SLOPE FAILURE RISK ASSESSMENT MODELING USING TOPOGRAPHIC DATA AND NUMERICAL CALCULATION OF SOIL CONSERVATION BY TREE ROOT SYSTEMS

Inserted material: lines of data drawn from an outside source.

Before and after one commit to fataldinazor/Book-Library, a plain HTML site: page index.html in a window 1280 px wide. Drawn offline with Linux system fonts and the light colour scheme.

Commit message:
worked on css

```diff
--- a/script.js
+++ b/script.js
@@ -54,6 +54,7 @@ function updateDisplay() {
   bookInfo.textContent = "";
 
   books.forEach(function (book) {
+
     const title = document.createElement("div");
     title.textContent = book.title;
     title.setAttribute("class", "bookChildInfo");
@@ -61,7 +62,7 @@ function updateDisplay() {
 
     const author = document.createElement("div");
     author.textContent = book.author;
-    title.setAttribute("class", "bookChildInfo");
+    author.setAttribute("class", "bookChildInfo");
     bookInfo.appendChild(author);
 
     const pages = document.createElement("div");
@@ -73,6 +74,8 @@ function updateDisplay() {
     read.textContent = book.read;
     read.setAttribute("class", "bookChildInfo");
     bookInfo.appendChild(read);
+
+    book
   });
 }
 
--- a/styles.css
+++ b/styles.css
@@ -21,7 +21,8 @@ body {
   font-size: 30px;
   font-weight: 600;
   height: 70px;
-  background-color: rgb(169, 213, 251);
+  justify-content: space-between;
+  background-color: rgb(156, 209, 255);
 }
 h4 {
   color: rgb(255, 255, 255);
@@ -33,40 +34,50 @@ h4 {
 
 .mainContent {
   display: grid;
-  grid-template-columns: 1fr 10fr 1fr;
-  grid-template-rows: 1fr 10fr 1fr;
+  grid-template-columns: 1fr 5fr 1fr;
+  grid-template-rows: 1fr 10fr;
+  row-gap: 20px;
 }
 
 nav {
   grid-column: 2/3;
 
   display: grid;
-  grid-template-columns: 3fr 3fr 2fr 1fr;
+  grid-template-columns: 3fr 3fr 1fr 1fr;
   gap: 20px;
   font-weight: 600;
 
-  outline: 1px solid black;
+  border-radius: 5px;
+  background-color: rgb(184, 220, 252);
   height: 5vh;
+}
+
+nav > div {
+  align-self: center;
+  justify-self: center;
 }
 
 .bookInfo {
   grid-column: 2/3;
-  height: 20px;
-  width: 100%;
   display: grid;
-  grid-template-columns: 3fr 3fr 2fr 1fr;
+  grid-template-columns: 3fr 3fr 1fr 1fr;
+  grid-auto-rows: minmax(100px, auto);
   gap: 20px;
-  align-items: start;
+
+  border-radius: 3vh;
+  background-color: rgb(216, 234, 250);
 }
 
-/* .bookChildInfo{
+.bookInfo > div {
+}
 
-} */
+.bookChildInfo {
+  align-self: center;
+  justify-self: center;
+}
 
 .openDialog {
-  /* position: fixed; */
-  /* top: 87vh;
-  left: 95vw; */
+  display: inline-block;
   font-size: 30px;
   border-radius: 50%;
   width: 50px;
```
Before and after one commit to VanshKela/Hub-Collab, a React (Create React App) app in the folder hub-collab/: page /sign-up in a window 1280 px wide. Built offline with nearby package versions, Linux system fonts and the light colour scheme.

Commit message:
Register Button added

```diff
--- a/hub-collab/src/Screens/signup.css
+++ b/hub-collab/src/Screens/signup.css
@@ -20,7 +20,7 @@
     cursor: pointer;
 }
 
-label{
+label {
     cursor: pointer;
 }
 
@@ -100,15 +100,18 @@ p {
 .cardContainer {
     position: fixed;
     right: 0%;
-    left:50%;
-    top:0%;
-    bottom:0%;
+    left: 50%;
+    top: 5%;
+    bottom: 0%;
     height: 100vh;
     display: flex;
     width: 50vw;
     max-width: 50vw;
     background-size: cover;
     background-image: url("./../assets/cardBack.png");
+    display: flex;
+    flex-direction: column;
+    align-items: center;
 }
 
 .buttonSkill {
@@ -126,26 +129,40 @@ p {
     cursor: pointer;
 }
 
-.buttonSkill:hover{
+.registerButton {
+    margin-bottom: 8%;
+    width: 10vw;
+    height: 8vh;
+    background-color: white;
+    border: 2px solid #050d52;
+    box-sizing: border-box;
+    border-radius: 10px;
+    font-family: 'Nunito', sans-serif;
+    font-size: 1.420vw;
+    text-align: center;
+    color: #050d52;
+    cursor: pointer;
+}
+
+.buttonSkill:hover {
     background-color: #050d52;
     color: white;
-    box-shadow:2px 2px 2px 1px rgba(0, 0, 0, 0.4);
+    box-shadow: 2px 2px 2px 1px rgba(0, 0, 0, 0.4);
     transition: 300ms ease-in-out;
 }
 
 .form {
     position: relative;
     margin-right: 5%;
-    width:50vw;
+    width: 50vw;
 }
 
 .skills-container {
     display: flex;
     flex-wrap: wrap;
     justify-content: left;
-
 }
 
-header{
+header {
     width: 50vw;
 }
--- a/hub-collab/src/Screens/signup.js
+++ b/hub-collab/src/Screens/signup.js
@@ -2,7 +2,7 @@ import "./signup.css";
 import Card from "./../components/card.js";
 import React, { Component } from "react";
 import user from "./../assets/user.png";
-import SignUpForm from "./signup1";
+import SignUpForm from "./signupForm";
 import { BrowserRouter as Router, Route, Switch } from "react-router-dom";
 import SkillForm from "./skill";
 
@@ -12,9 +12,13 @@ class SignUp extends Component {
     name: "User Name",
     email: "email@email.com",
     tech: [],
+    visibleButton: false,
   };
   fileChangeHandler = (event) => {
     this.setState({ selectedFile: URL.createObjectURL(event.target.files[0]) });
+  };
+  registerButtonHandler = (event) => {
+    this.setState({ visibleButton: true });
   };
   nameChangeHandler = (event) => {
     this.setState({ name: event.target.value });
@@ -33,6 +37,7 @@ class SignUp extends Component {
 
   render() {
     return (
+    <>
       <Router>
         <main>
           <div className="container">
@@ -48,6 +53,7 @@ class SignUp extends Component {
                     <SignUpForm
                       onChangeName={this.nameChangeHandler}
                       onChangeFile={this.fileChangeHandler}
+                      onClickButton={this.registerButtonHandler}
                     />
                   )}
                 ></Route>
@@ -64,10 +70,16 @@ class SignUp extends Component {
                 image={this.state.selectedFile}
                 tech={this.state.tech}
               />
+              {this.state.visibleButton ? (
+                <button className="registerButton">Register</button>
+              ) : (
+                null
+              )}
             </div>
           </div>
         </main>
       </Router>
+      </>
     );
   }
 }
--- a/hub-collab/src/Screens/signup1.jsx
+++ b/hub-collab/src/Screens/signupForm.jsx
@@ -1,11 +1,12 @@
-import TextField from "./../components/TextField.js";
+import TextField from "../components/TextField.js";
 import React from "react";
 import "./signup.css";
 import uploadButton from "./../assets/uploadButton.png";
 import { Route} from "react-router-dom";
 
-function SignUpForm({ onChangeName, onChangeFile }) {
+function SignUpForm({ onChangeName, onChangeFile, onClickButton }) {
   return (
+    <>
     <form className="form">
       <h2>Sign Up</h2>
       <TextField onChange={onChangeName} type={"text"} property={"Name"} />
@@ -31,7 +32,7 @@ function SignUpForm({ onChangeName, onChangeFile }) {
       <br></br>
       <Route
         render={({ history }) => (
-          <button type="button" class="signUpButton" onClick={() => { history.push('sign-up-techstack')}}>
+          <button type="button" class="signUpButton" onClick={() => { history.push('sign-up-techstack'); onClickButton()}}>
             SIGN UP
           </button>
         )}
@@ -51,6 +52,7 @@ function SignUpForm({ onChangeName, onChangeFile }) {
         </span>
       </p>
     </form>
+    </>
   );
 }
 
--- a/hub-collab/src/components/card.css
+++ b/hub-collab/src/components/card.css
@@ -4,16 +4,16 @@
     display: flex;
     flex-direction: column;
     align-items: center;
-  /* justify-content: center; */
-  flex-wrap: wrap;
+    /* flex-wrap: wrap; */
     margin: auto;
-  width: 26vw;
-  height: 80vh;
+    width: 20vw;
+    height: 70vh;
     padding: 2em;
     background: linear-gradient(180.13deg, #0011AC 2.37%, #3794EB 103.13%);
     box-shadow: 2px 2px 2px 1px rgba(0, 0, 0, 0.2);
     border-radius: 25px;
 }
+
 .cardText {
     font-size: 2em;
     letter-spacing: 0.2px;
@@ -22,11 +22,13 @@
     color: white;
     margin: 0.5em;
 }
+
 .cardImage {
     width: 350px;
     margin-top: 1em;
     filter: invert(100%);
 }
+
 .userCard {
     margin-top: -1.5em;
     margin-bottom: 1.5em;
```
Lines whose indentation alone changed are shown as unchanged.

In Japan, the frequency of sudden heavy rain events has recently increased, causing slope failures that in turn increase rates of damage to transit infrastructure such as railways and roads. To reduce this damage, there is a need to identify locations near railroad tracks that are at risk of slope failure. Thus, an assessment that predicts whether or not damage will occur due to external forces such as heavy rains is required, rather than a simple relative risk assessment based on identifying locations similar to those damaged in previous events. In this study, we developed a method for time series stability assessment of slopes during heavy rains using digital topographic data. This method uses topographic data to estimate topsoil thickness, which contributes to stability, and soil strength, which is affected by the root systems of vegetation on slopes. Using differences in these parameters between tree species and forest type, we were able to calculate slope stability and simulate slope failure during rainfall. The simulations allowed us to evaluate locations along routes where previous failures occurred, and to identify at-risk locations that have not yet experienced slope failure. This approach will improve forest management based on risk assessments for intensifying heavy rains.